The natural response when faced with the potential risks of antidepressants may be to discontinue them altogether. However, untreated depression can present its own complications due to the biochemical and behavioral effects of the illness. When you experience depression or high levels of stress, your body releases increased amounts of cortisol, an adrenal hormone that can have detrimental effects on both your health and the health of your baby. Researchers have found that elevated cortisol levels may reduce blood flow to the placenta by constricting the uterine artery, compromising fetal nourishment, increasing risk of miscarriage, premature birth, and low birth weight.

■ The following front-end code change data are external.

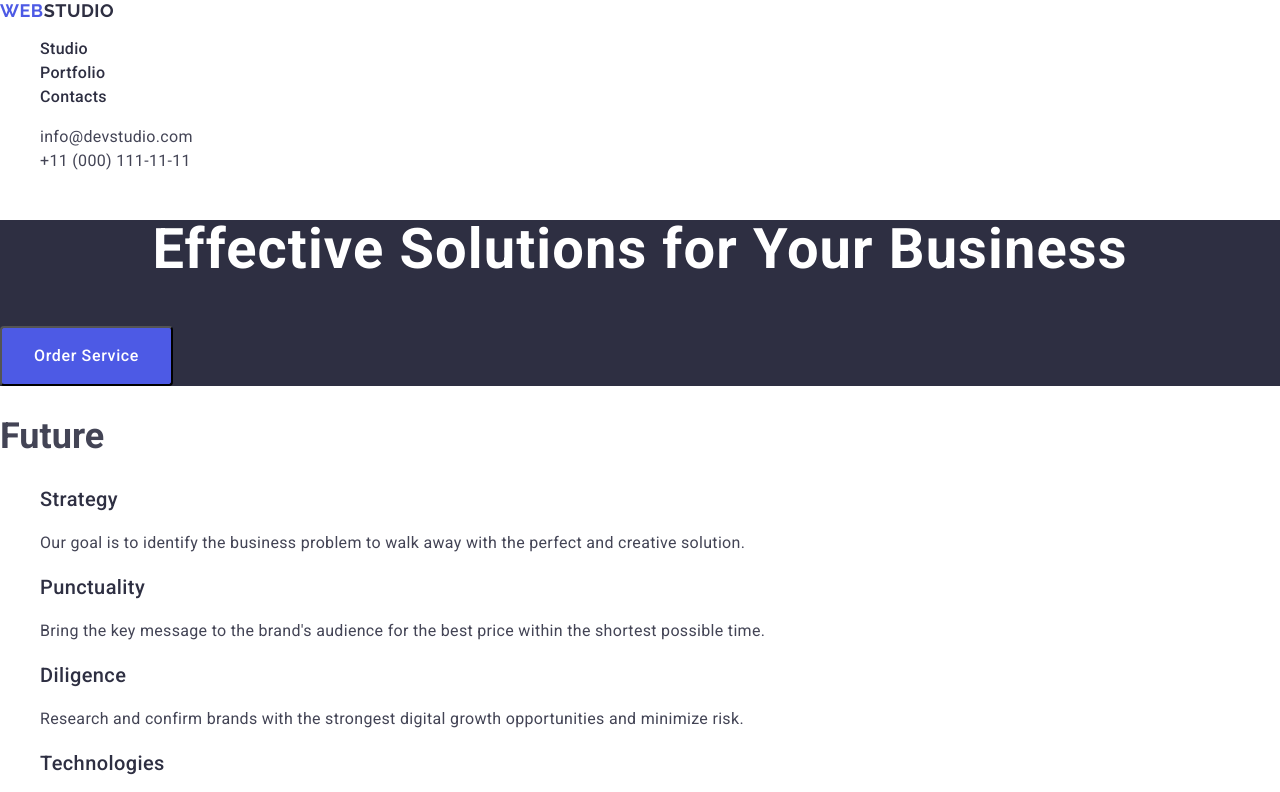
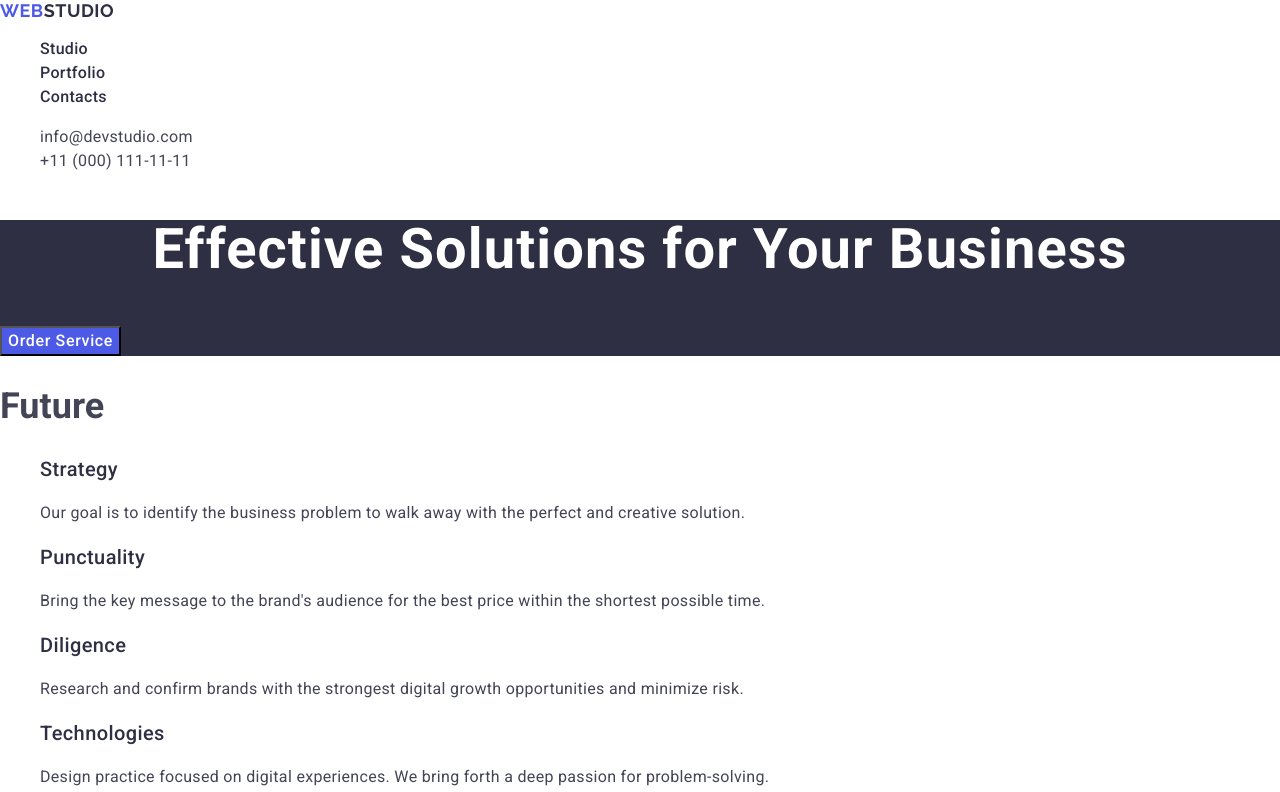
Before and after one commit to Sergiy-Shvaiko/goit-markup-hw-02, a plain HTML site: page index.html in a window 1280 px wide. Shown: the top 792 px of the page. Drawn offline with nearby package versions, Linux system fonts and the light colour scheme.

Commit message:
bloc br-rad

```diff
--- a/css/style.css
+++ b/css/style.css
@@ -85,8 +85,8 @@ p {
   color: #ffffff;
 }
 .order-servise-btn {
-  border-radius: 4px;
-  padding: 16px 32px;
+  /* border-radius: 4px;
+  padding: 16px 32px; */
   background: #4d5ae5;
   font-weight: 500;
   line-height: 1.5;
```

Studies indicate that women with histories of depression are more likely to develop gestational diabetes, which can cause complications for your baby like high birth weight, hypoglycemia, preterm birth and attendant respiratory distress syndrome, and increased risk of developing type 2 diabetes as adults.
Depression can also interfere with your daily functioning and ability care for yourself during pregnancy. In order to deal with depressive symptoms, some women turn to substances such as alcohol, cigarettes, and recreational drugs for relief, which can have devastating effects on both mom and baby. You may lack the energy and motivation to eat healthy foods; a study by researchers at King’s College London found that the children of women who ate a poor diet during pregnancy was associated with lower cognitive function scores by the time the children reached eight years of age. Making and keeping prenatal appointments can also be difficult for people struggling with depression, and you may miss out on important maternal and fetal health monitoring.
Making A Plan
Decisions regarding the use of antidepressants during pregnancy are highly personal and can be very difficult. Your care provider can help you evaluate the risks and benefits of medication use and determine whether or not they should play a role in your depression treatment during pregnancy. Whether or not you decide to continue psychotropic therapy, you may incorporate more intensive psychotherapy to gain the tools and insight to optimize emotional stability and enhance the coping skills you need to deal with the challenges of both pregnancy and parenthood. Lifestyle changes, such as exercise, proper nutrition, and engaging in holistic practices like yoga and meditation can create mental and physical harmony while contributing to the wellness of your baby. Regardless of the specific therapies you include in your treatment plan during pregnancy, it is vital that you are closely monitored by health care professionals who can provide monitoring, support, and clinical expertise during an exciting, dynamic, and often emotionally charged time.
Bridges to Recovery offers innovative depression treatment in a relaxed, comfortable residential environment. Contact us for more information about how our renowned program can help you or your loved one.